Riverkeeper: Stormwater, septic projects could help
2007 was another disappointing year for the health of the Severn River, according to a new report. The Severn Riverkeeper Program issued its second annual SevernStat report yesterday, which is based on water-quality monitoring data. The report once again showed an extensive oxygen-deprived "dead zone" in the river.
The summertime dead zone stretched from roughly the middle of the river up into the headwaters, said Allison Buckalew, program director for the riverkeeper program.
"That's a pretty significant portion of the river," she said.
In Round Bay - the broadest and most popular part of the river - the mean level of dissolved oxygen at the bottom of the river was less than 1 mg/liter. Fish, crabs and oysters can't live when oxygen levels dip that low. A healthy oxygen level is 5 mg or greater.
Dead zones occur when excess nutrients flow into the water from sewage plants, farms and stormwater runoff.

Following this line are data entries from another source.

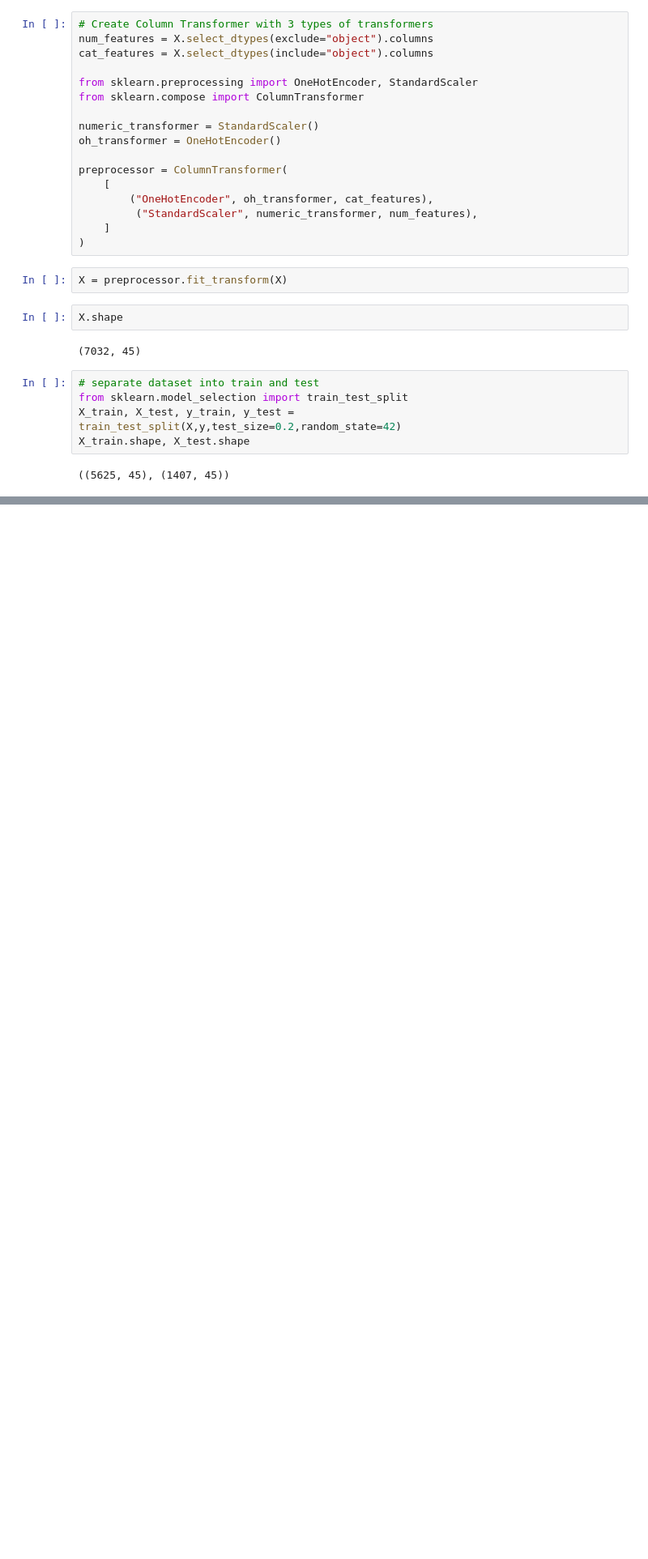
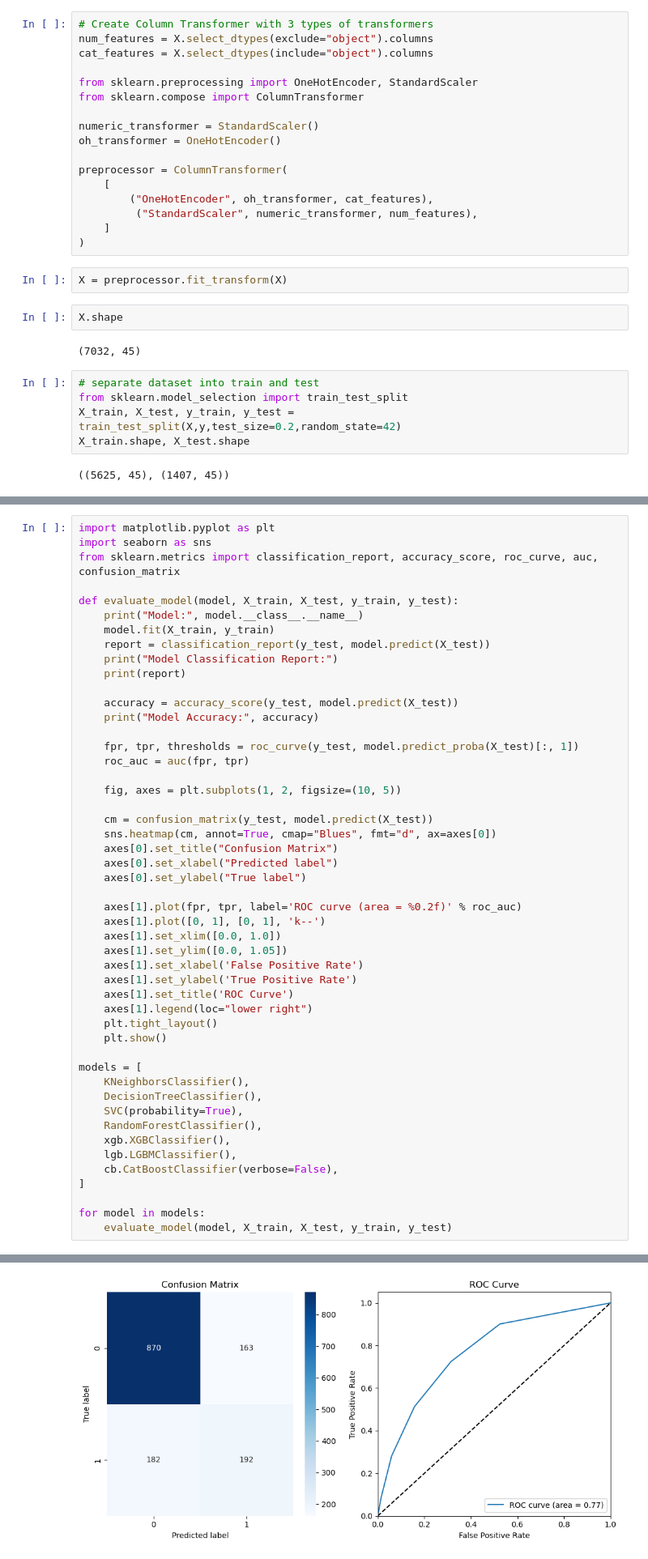
Before and after one commit to makina0928/Getting-started-with-ML, a Jupyter notebook: MODEL_TRAINING.ipynb, the cells around one changed output, grey strips where cells are left out. Shown: that part at 81% size. Cells and saved outputs as stored; diff of their text form; blank space fills up the shorter version.

Commit message:
machine learning training and testing models

```diff
--- a/MODEL_TRAINING.ipynb
+++ b/MODEL_TRAINING.ipynb
@@ -580,0 +194,50 @@ CatBoost Accuracy: 0.7867803837953091
+# %%
+import matplotlib.pyplot as plt
+import seaborn as sns
+from sklearn.metrics import classification_report, accuracy_score, roc_curve, auc, confusion_matrix
+
+def evaluate_model(model, X_train, X_test, y_train, y_test):
+    print("Model:", model.__class__.__name__)
+    model.fit(X_train, y_train)
+    report = classification_report(y_test, model.predict(X_test))
+    print("Model Classification Report:")
+    print(report)
+
+    accuracy = accuracy_score(y_test, model.predict(X_test))
+    print("Model Accuracy:", accuracy)
+
+    fpr, tpr, thresholds = roc_curve(y_test, model.predict_proba(X_test)[:, 1])
+    roc_auc = auc(fpr, tpr)
+
+    fig, axes = plt.subplots(1, 2, figsize=(10, 5))
+
+    cm = confusion_matrix(y_test, model.predict(X_test))
+    sns.heatmap(cm, annot=True, cmap="Blues", fmt="d", ax=axes[0])
+    axes[0].set_title("Confusion Matrix")
+    axes[0].set_xlabel("Predicted label")
+    axes[0].set_ylabel("True label")
+
+    axes[1].plot(fpr, tpr, label='ROC curve (area = %0.2f)' % roc_auc)
+    axes[1].plot([0, 1], [0, 1], 'k--')
+    axes[1].set_xlim([0.0, 1.0])
+    axes[1].set_ylim([0.0, 1.05])
+    axes[1].set_xlabel('False Positive Rate')
+    axes[1].set_ylabel('True Positive Rate')
+    axes[1].set_title('ROC Curve')
+    axes[1].legend(loc="lower right")
+    plt.tight_layout()
+    plt.show()
+
+models = [
+    KNeighborsClassifier(),
+    DecisionTreeClassifier(),
+    SVC(probability=True),
+    RandomForestClassifier(),
+    xgb.XGBClassifier(),
+    lgb.LGBMClassifier(),
+    cb.CatBoostClassifier(verbose=False),
+]
+
+for model in models:
+    evaluate_model(model, X_train, X_test, y_train, y_test)
+# %% [output]
@@ -580,0 +256 @@ CatBoost Accuracy: 0.7867803837953091
+[figure, added]
```
Also changed, not shown: parts of 13 cells of this notebook, 4 other files.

They foster the growth of algae blooms. When the algae decompose, they suck life-sustaining oxygen from the water.
"Oxygen really is a determining factor for life in the water," said Fred Kelly, the Severn Riverkeeper.
Most of the Severn's creeks were in better shape than the main river, although Asquith Creek near the Rugby Hall and Glen Oban communities also had a problem with low oxygen.

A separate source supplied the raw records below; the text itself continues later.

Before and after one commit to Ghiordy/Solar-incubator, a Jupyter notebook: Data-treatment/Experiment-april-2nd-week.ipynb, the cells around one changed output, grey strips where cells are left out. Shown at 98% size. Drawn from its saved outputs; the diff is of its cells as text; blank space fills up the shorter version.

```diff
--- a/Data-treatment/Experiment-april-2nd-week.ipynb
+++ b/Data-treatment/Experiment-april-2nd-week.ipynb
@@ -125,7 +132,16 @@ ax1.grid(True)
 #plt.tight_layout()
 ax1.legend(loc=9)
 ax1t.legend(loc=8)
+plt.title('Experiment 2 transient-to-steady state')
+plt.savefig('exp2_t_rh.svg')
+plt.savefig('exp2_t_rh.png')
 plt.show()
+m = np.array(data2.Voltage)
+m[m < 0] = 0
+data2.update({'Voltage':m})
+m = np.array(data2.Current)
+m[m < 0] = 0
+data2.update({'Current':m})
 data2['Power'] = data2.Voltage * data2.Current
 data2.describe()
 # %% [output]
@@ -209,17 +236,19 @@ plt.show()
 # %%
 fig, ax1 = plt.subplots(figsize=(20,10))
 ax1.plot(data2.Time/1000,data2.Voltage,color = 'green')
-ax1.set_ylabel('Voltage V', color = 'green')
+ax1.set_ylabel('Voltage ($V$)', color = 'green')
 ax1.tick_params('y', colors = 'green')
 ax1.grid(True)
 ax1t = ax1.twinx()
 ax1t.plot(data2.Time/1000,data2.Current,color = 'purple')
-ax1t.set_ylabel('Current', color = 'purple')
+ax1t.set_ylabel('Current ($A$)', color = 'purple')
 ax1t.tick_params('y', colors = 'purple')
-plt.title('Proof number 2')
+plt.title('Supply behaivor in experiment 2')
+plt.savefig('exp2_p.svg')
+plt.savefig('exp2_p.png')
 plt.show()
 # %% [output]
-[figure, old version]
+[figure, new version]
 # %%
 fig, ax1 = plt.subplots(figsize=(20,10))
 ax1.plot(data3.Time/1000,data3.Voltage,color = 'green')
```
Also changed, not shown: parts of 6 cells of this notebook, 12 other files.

Asquith Creek also was the site of an experiment last summer in which seven "ice eaters" were set up on a pontoon boat that was docked in the creek. The theory was that churning the water would increase oxygen levels.
The creek had a slight improvement in oxygen over last year, but it's not clear whether that was due to the ice eaters, Mr. Kelly said.
Mr. Kelly said the Severn's health could be boosted if the state would fund environmental projects on the Severn, possibly from the new $50 million Chesapeake Bay 2010 Trust Fund.
State lawmakers created the annual fund with some budgetary maneuvers during their special session last fall. They're on track to approving a competitive grant process for distributing the money.
Mr. Kelly said some of that money should be funneled to stormwater-control projects. Urban and suburban runoff is a major source of nutrient and sediment pollution to the bay and its rivers.
Mr. Kelly also wants to boost participation in a state program that gives grants for homeowners to upgrade their septic systems. Failing septic systems leach pollution into the groundwater and, ultimately, into rivers and the Chesapeake Bay.
The septic upgrade grants are funded by the $30-per-year "flush fee" that all property owners pay. But few have taken advantage of the program.
The SevernStat report was written primarily by Dr. Pierre Henkart, a volunteer who runs the water-quality monitoring program.
The riverkeeper program named the report in the same style as Gov. Martin O'Malley's BayStat program, which tracks bay restoration projects. The SevernStat report was delivered to the governor's office yesterday.
(Revised Feb 2008)